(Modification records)
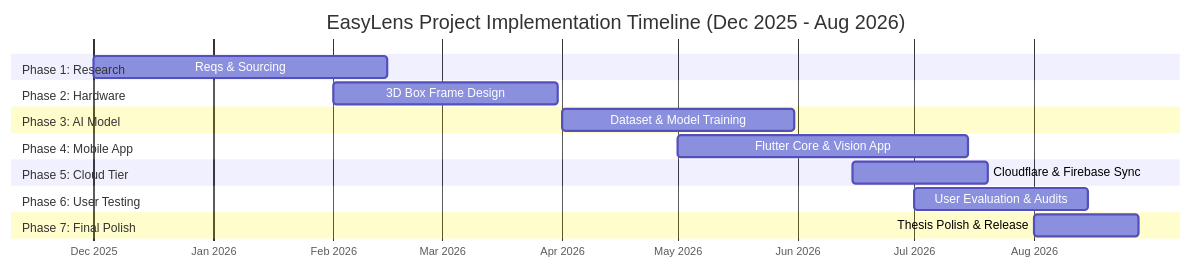
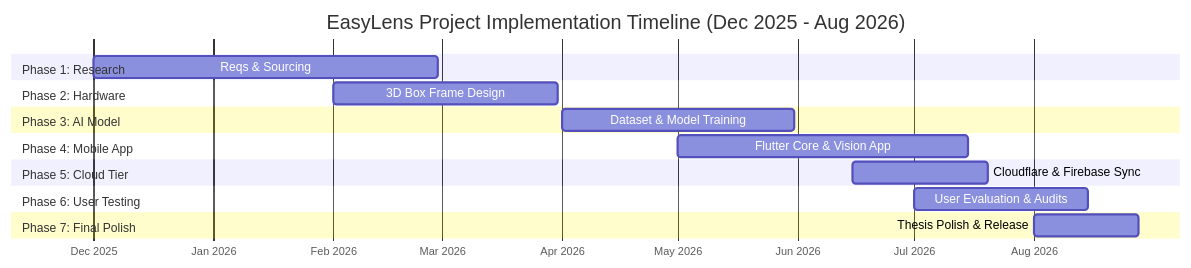
One commit to Thes-IS-IT/Easylens changed the first of 2 diagrams in docs/dfd/gantt_chart.md. Above: the diagram before and after it, drawn with Mermaid. The commit also changed other lines of this file and 4 other files, not shown here.

Commit message:
docs: update gantt chart timeline dates and correct 3D print material from PETG to PLA

````diff
--- a/docs/dfd/gantt_chart.md
+++ b/docs/dfd/gantt_chart.md
@@ -22,27 +22,27 @@
 ```mermaid
 gantt
     title EasyLens Project Implementation Timeline (Dec 2025 - Aug 2026)
     dateFormat  YYYY-MM-DD
     axisFormat  %b %Y
 
     section Phase 1: Research
-    Reqs & Sourcing            :p1, 2025-12-01, 2026-02-15
+    Reqs & Sourcing            :p1, 2025-12-01, 2026-02-28
 
     section Phase 2: Hardware
     3D Box Frame Design        :p2, 2026-02-01, 2026-03-31
 
     section Phase 3: AI Model
     Dataset & Model Training   :p3, 2026-04-01, 2026-05-31
 
     section Phase 4: Mobile App
     Flutter Core & Vision App  :p4, 2026-05-01, 2026-07-15
 
     section Phase 5: Cloud Tier
     Cloudflare & Firebase Sync :p5, 2026-06-15, 2026-07-20
 
     section Phase 6: User Testing
     User Evaluation & Audits   :p6, 2026-07-01, 2026-08-15
 
     section Phase 7: Final Polish
     Thesis Polish & Release    :p7, 2026-08-01, 2026-08-28
 ```
````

* Action item: Retype the entries exactly, skipping every picture.

* Exercise answer:
One commit to Thes-IS-IT/Easylens changed the first of 2 diagrams in docs/dfd/gantt_chart.md. Above: the diagram before and after it, drawn with Mermaid. The commit also changed other lines of this file and 4 other files, not shown here.

Commit message:
docs: update gantt chart timeline dates and correct 3D print material from PETG to PLA

````diff
--- a/docs/dfd/gantt_chart.md
+++ b/docs/dfd/gantt_chart.md
@@ -22,27 +22,27 @@
 ```mermaid
 gantt
     title EasyLens Project Implementation Timeline (Dec 2025 - Aug 2026)
     dateFormat  YYYY-MM-DD
     axisFormat  %b %Y
 
     section Phase 1: Research
-    Reqs & Sourcing            :p1, 2025-12-01, 2026-02-15
+    Reqs & Sourcing            :p1, 2025-12-01, 2026-02-28
 
     section Phase 2: Hardware
     3D Box Frame Design        :p2, 2026-02-01, 2026-03-31
 
     section Phase 3: AI Model
     Dataset & Model Training   :p3, 2026-04-01, 2026-05-31
 
     section Phase 4: Mobile App
     Flutter Core & Vision App  :p4, 2026-05-01, 2026-07-15
 
     section Phase 5: Cloud Tier
     Cloudflare & Firebase Sync :p5, 2026-06-15, 2026-07-20
 
     section Phase 6: User Testing
     User Evaluation & Audits   :p6, 2026-07-01, 2026-08-15
 
     section Phase 7: Final Polish
     Thesis Polish & Release    :p7, 2026-08-01, 2026-08-28
 ```
````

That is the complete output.